Our Community - Woody Canaday - "A shot of humor mixed with hospitality"

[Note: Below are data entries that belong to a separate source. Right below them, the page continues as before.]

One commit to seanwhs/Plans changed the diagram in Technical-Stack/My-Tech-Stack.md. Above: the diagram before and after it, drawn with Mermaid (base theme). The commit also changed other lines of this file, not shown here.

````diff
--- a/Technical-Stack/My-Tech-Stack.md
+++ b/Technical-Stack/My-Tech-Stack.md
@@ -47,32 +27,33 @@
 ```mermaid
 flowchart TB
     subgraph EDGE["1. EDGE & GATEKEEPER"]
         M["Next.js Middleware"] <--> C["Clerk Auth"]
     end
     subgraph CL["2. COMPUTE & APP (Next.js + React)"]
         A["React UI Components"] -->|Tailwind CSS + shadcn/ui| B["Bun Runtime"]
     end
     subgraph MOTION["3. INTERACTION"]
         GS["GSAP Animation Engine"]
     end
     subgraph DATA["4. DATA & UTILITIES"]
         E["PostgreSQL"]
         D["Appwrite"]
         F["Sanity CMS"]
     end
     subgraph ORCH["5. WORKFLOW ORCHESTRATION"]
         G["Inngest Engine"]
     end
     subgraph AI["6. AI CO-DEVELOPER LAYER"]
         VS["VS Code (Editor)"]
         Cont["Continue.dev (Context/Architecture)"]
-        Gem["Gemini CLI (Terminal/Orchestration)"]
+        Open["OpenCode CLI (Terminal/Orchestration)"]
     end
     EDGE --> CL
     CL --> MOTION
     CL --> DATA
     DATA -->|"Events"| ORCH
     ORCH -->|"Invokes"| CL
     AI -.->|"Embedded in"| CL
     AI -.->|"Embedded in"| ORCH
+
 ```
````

The Island Newspaper, Ambergris Caye, Belize            Vol. 10, No. 25            June 22, 2000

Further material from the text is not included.